Note how many lines in the entries below contain the string "auth", and answer with that number and no other text.

(Items listed in a dataset)
———

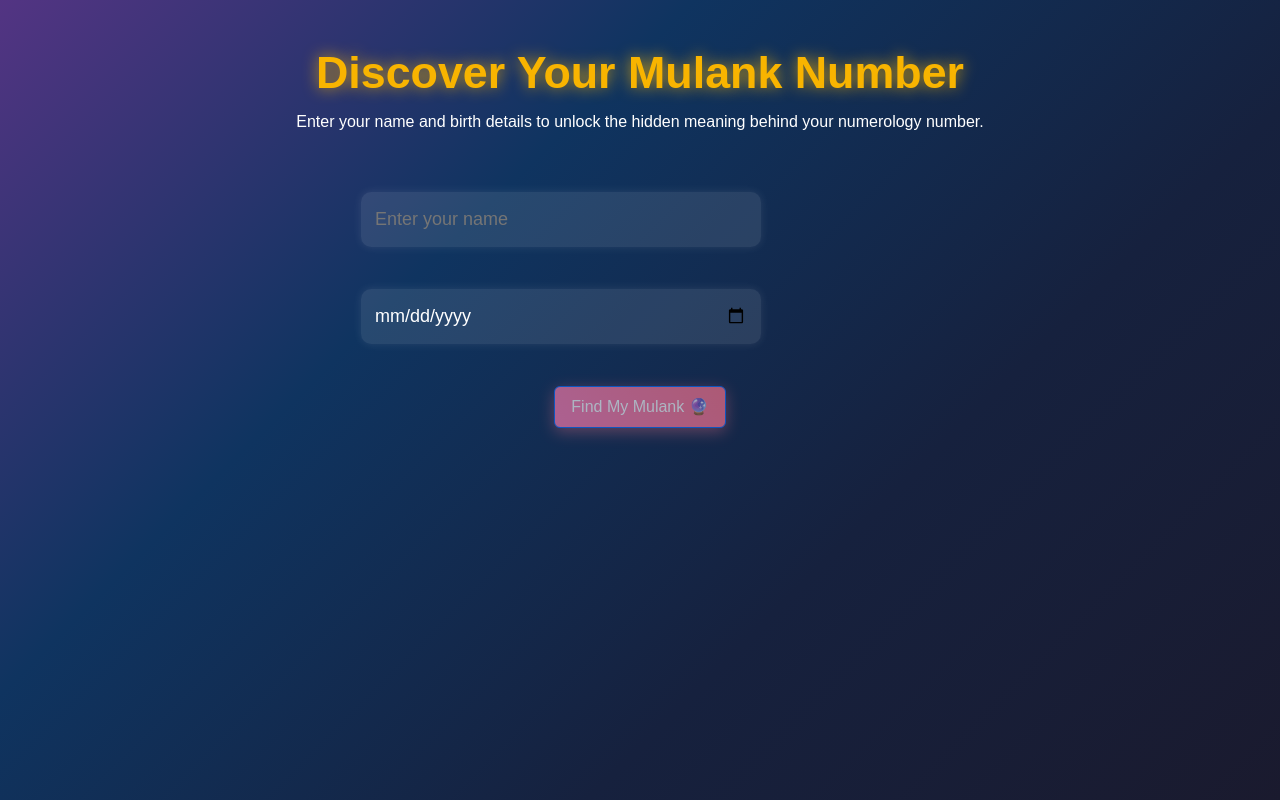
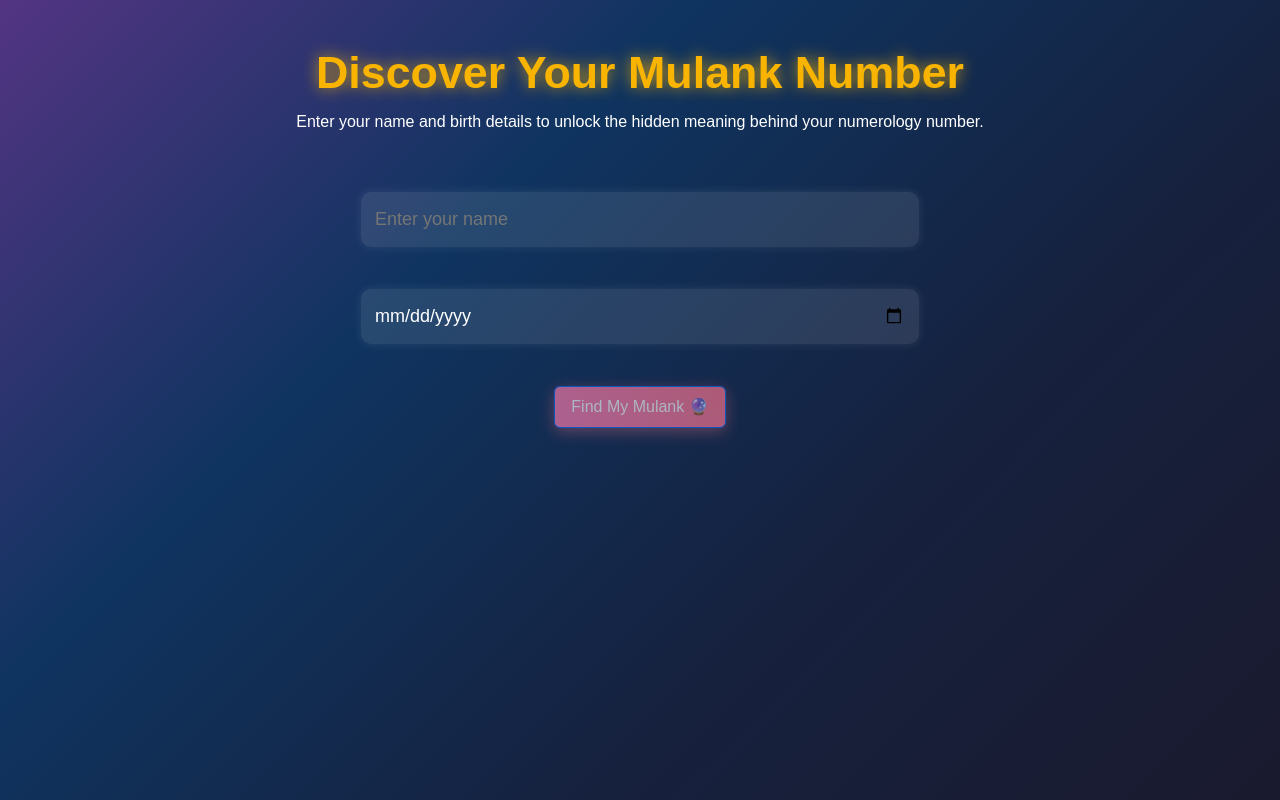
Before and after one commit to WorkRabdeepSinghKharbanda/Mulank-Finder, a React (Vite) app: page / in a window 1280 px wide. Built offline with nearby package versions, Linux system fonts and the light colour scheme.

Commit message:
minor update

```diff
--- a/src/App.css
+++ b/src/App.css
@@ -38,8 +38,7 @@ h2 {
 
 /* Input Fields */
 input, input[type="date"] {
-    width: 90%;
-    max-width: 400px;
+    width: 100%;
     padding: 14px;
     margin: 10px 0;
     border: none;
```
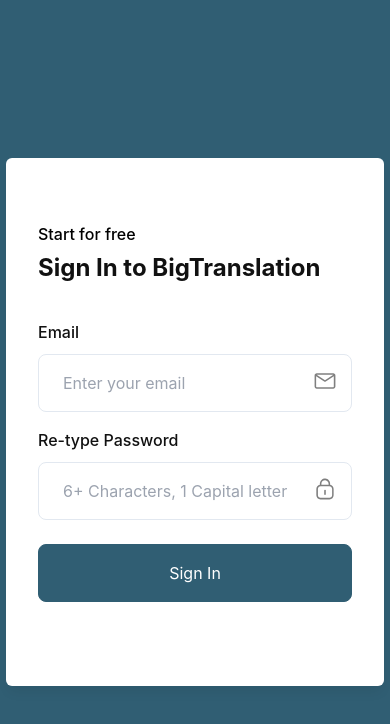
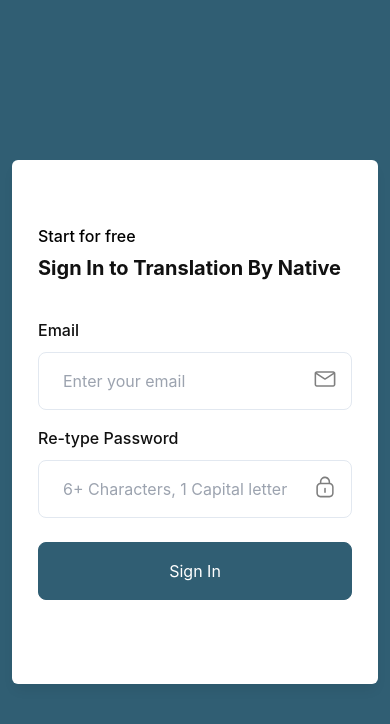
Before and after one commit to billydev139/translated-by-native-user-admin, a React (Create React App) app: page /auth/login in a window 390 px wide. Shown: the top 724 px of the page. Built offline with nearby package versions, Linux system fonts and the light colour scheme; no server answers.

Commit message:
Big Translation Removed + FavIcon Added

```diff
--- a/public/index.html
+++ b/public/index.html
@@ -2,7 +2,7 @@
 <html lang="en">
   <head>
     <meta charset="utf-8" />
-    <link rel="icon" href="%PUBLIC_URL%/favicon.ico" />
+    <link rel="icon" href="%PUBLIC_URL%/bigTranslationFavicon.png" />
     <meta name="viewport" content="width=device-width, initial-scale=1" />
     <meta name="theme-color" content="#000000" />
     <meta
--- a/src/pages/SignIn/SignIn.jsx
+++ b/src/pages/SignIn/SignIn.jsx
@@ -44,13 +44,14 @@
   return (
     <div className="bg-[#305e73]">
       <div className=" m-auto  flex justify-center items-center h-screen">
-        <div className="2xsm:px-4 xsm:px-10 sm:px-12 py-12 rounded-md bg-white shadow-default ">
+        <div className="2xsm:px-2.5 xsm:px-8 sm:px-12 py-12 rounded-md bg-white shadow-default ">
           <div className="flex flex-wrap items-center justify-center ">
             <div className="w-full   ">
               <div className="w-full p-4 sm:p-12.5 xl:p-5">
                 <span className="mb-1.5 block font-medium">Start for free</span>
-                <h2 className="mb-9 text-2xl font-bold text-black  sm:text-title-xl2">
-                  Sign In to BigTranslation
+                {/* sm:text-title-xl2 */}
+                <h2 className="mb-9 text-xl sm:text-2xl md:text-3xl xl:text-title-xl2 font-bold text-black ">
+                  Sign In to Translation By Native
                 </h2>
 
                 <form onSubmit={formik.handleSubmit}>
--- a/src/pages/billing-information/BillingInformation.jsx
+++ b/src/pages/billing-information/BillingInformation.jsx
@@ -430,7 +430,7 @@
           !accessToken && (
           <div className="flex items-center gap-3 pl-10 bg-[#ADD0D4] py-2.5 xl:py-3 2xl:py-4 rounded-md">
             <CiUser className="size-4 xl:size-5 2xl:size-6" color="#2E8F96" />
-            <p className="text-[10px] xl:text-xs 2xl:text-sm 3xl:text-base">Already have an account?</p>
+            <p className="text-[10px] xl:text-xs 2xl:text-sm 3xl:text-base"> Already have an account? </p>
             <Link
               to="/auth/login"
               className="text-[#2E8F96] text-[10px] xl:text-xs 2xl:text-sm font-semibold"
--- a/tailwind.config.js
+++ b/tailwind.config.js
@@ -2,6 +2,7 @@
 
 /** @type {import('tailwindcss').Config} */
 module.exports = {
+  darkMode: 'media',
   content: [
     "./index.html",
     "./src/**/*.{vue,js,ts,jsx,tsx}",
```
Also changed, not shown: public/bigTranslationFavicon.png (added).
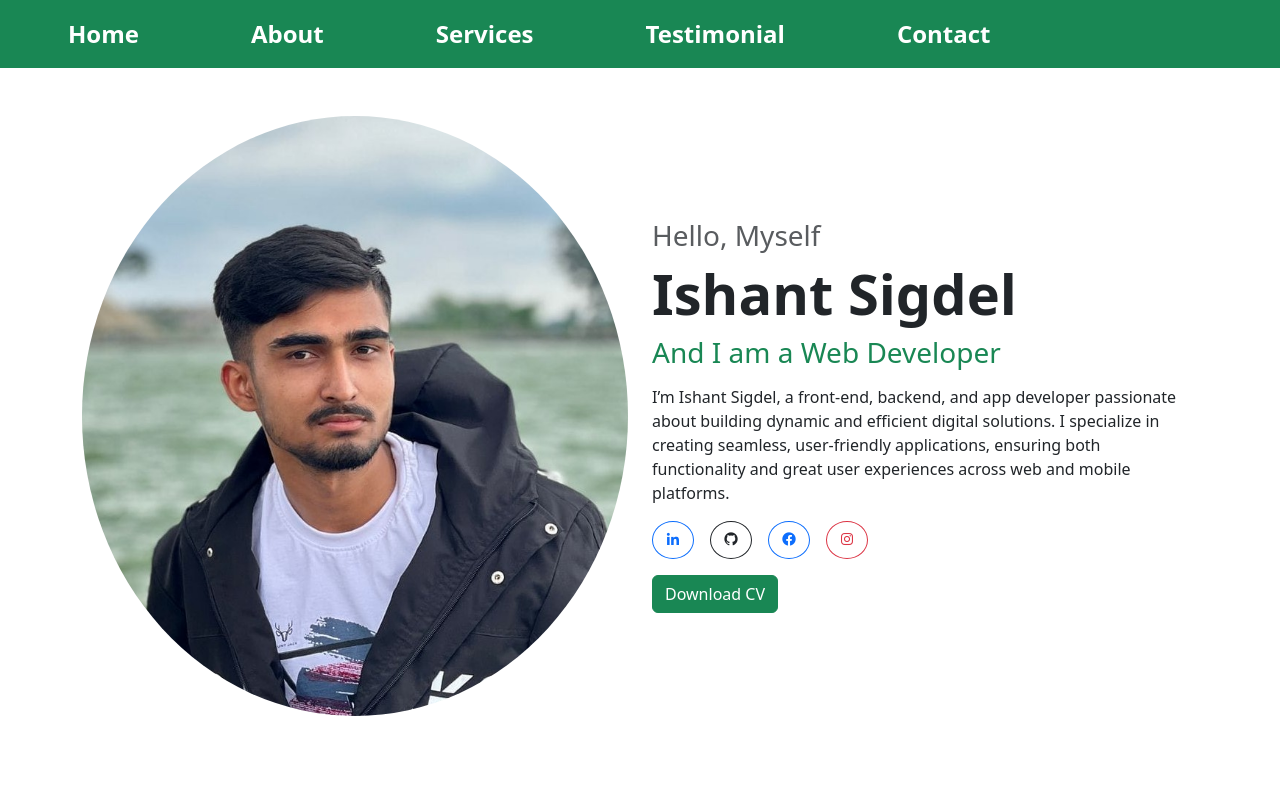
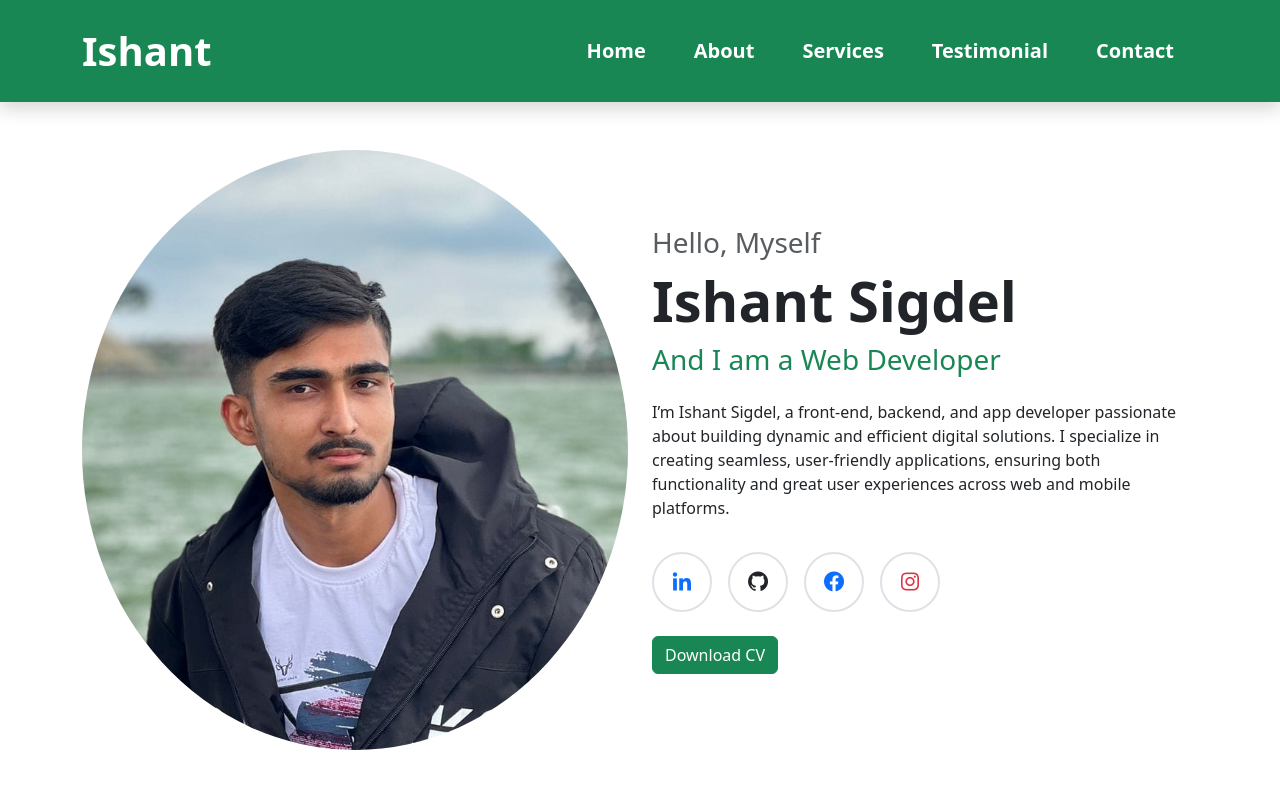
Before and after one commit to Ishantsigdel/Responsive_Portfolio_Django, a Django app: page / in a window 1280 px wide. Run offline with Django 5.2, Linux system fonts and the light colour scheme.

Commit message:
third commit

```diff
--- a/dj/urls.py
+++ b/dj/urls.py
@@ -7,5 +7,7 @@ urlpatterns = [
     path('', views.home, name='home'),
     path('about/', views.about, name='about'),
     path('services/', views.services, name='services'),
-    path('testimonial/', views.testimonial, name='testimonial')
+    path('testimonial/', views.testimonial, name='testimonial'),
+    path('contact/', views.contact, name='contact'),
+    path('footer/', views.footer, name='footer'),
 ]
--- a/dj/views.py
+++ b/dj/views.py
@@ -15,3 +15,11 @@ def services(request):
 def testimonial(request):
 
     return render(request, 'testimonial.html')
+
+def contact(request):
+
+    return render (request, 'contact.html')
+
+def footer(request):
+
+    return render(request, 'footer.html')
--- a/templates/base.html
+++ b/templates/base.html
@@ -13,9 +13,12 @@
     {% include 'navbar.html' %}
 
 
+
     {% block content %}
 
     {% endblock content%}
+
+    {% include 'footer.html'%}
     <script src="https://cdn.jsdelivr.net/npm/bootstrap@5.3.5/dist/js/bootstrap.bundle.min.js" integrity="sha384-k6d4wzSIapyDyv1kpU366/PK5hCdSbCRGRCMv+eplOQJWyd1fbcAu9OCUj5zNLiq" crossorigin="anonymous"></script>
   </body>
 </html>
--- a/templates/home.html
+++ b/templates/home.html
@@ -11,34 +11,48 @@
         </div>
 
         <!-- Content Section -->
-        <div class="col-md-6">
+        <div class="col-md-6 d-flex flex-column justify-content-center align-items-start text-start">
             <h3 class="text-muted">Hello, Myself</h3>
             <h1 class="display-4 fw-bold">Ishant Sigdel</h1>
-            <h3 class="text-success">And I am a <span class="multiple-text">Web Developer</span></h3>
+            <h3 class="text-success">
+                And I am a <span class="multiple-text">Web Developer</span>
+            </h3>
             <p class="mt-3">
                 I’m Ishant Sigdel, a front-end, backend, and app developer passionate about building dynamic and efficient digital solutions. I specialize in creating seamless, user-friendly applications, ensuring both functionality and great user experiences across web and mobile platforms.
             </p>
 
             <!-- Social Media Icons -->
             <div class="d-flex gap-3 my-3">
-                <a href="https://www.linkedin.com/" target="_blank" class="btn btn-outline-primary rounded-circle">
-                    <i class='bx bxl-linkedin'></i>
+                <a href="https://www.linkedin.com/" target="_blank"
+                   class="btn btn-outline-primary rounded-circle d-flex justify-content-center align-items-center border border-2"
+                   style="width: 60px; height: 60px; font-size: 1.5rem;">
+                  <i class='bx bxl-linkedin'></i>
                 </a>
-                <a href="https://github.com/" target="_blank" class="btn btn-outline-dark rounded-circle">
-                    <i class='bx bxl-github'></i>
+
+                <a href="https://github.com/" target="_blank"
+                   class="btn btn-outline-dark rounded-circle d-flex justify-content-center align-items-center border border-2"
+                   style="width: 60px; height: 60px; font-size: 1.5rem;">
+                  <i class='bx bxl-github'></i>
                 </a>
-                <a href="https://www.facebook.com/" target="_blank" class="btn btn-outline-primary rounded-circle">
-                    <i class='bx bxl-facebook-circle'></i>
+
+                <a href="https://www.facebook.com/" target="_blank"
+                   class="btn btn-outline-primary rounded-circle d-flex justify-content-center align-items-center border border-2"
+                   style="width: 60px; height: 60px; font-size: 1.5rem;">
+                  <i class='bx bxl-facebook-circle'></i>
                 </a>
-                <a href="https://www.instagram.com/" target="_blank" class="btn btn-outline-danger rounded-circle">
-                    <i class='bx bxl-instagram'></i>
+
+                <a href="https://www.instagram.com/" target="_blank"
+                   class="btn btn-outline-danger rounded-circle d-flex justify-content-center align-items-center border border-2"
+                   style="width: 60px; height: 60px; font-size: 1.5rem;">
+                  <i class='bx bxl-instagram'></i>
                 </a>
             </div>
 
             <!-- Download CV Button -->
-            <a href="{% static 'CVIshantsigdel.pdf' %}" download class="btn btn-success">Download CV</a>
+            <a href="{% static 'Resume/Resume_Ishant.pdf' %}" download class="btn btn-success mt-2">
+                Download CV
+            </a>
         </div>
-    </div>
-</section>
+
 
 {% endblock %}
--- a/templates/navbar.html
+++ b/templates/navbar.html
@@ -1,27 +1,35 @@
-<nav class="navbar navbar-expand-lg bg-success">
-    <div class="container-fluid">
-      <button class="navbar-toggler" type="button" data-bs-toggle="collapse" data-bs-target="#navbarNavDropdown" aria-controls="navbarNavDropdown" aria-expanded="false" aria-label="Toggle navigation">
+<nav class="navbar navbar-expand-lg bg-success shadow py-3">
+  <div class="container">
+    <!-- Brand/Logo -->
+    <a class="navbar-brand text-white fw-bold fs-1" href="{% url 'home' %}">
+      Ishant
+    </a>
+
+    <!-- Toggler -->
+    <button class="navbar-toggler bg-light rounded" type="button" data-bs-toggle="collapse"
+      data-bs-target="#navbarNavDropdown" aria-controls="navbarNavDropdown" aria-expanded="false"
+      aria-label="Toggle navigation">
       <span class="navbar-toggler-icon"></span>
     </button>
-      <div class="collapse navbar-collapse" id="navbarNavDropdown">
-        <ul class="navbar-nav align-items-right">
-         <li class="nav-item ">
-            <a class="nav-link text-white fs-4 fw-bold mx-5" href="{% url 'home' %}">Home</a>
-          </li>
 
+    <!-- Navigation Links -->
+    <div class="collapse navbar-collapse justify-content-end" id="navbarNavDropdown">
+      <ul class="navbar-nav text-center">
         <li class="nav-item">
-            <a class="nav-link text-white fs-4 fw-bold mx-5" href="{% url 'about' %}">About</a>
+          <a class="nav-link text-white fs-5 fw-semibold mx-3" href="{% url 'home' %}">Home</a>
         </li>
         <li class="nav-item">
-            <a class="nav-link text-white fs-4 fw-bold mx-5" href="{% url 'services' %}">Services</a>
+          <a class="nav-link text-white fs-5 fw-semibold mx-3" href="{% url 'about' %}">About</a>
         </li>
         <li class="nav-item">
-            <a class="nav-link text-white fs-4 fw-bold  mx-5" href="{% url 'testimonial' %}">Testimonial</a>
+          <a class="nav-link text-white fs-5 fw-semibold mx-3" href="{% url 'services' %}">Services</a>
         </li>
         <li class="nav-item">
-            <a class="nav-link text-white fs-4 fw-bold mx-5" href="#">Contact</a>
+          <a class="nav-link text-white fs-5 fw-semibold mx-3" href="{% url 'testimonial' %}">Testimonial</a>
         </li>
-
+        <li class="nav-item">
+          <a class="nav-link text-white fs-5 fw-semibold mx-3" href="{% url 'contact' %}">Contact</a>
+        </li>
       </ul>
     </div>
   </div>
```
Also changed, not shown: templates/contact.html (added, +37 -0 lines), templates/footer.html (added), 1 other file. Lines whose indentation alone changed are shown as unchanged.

———

* [ANSWER SECTION]:
2